Widely regarded as one of the most influential artists of the twentieth century, Joseph Beuys (1921–86) was a sculptor, draughtsman, action and installation artist, as well as a teacher, politician and activist. After serving as a soldier in World War II, experiences that would strongly shape his practice, he studied sculpture at the Kunstakademie Düsseldorf, where he was made professor in 1961. From the early 1960s Beuys dissolved the difference between his biography and art, and increasingly employed his persona and charisma in what he deemed art’s ultimate purpose: to radically democratize society. He called for the adoption of his universalist conception of art as a creative, transformative force within politics, science, philosophy and economics.

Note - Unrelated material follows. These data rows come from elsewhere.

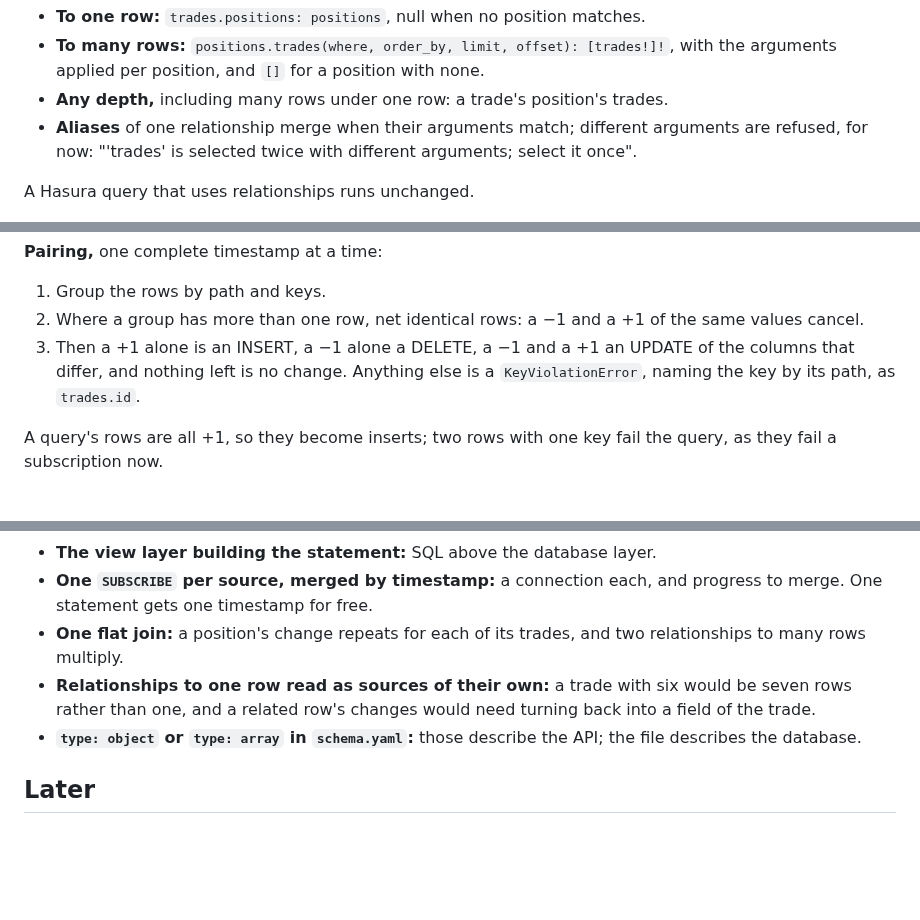
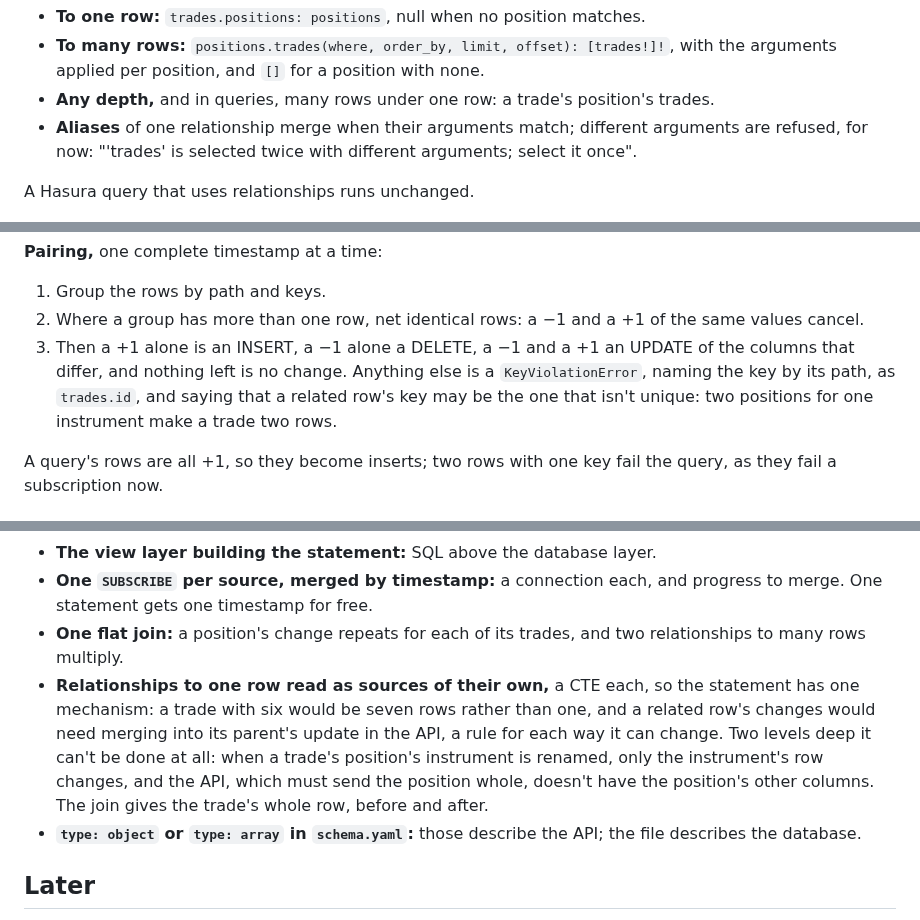
Before and after one commit to tycoworks/tycostream, a Markdown page: docs/design/relationships.md, 3 parts joined by grey strips. Drawn GitHub-style; blank space fills up the shorter version.

```diff
--- a/docs/design/relationships.md
+++ b/docs/design/relationships.md
@@ -64,7 +64,7 @@ Both share one join condition, `trades.instrument_id = positions.instrument_id`;
 
 - **To one row:** `trades.positions: positions`, null when no position matches.
 - **To many rows:** `positions.trades(where, order_by, limit, offset): [trades!]!`, with the arguments applied per position, and `[]` for a position with none.
-- **Any depth,** including many rows under one row: a trade's position's trades.
+- **Any depth,** and in queries, many rows under one row: a trade's position's trades.
 - **Aliases** of one relationship merge when their arguments match; different arguments are refused, for now: "'trades' is selected twice with different arguments; select it once".
 
 A Hasura query that uses relationships runs unchanged.
@@ -231,7 +232,7 @@ ORDER BY __row_number
 
 1. Group the rows by path and keys.
 2. Where a group has more than one row, net identical rows: a −1 and a +1 of the same values cancel.
-3. Then a +1 alone is an INSERT, a −1 alone a DELETE, a −1 and a +1 an UPDATE of the columns that differ, and nothing left is no change. Anything else is a `KeyViolationError`, naming the key by its path, as `trades.id`.
+3. Then a +1 alone is an INSERT, a −1 alone a DELETE, a −1 and a +1 an UPDATE of the columns that differ, and nothing left is no change. Anything else is a `KeyViolationError`, naming the key by its path, as `trades.id`, and saying that a related row's key may be the one that isn't unique: two positions for one instrument make a trade two rows.
 
 A query's rows are all +1, so they become inserts; two rows with one key fail the query, as they fail a subscription now.
 
@@ -273,7 +274,7 @@ Not measured: performance at positions-app's scale, and what Materialize keeps p
 - **The view layer building the statement:** SQL above the database layer.
 - **One `SUBSCRIBE` per source, merged by timestamp:** a connection each, and progress to merge. One statement gets one timestamp for free.
 - **One flat join:** a position's change repeats for each of its trades, and two relationships to many rows multiply.
-- **Relationships to one row read as sources of their own:** a trade with six would be seven rows rather than one, and a related row's changes would need turning back into a field of the trade.
+- **Relationships to one row read as sources of their own,** a CTE each, so the statement has one mechanism: a trade with six would be seven rows rather than one, and a related row's changes would need merging into its parent's update in the API, a rule for each way it can change. Two levels deep it can't be done at all: when a trade's position's instrument is renamed, only the instrument's row changes, and the API, which must send the position whole, doesn't have the position's other columns. The join gives the trade's whole row, before and after.
 - **`type: object` or `type: array` in `schema.yaml`:** those describe the API; the file describes the database.
 
 ## Later
```
Also changed, not shown: other parts of docs/design/relationships.md (+6 -5 lines).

Now as then Beuys exerts a palpable influence upon artistic and political discourse.
- published by Steidl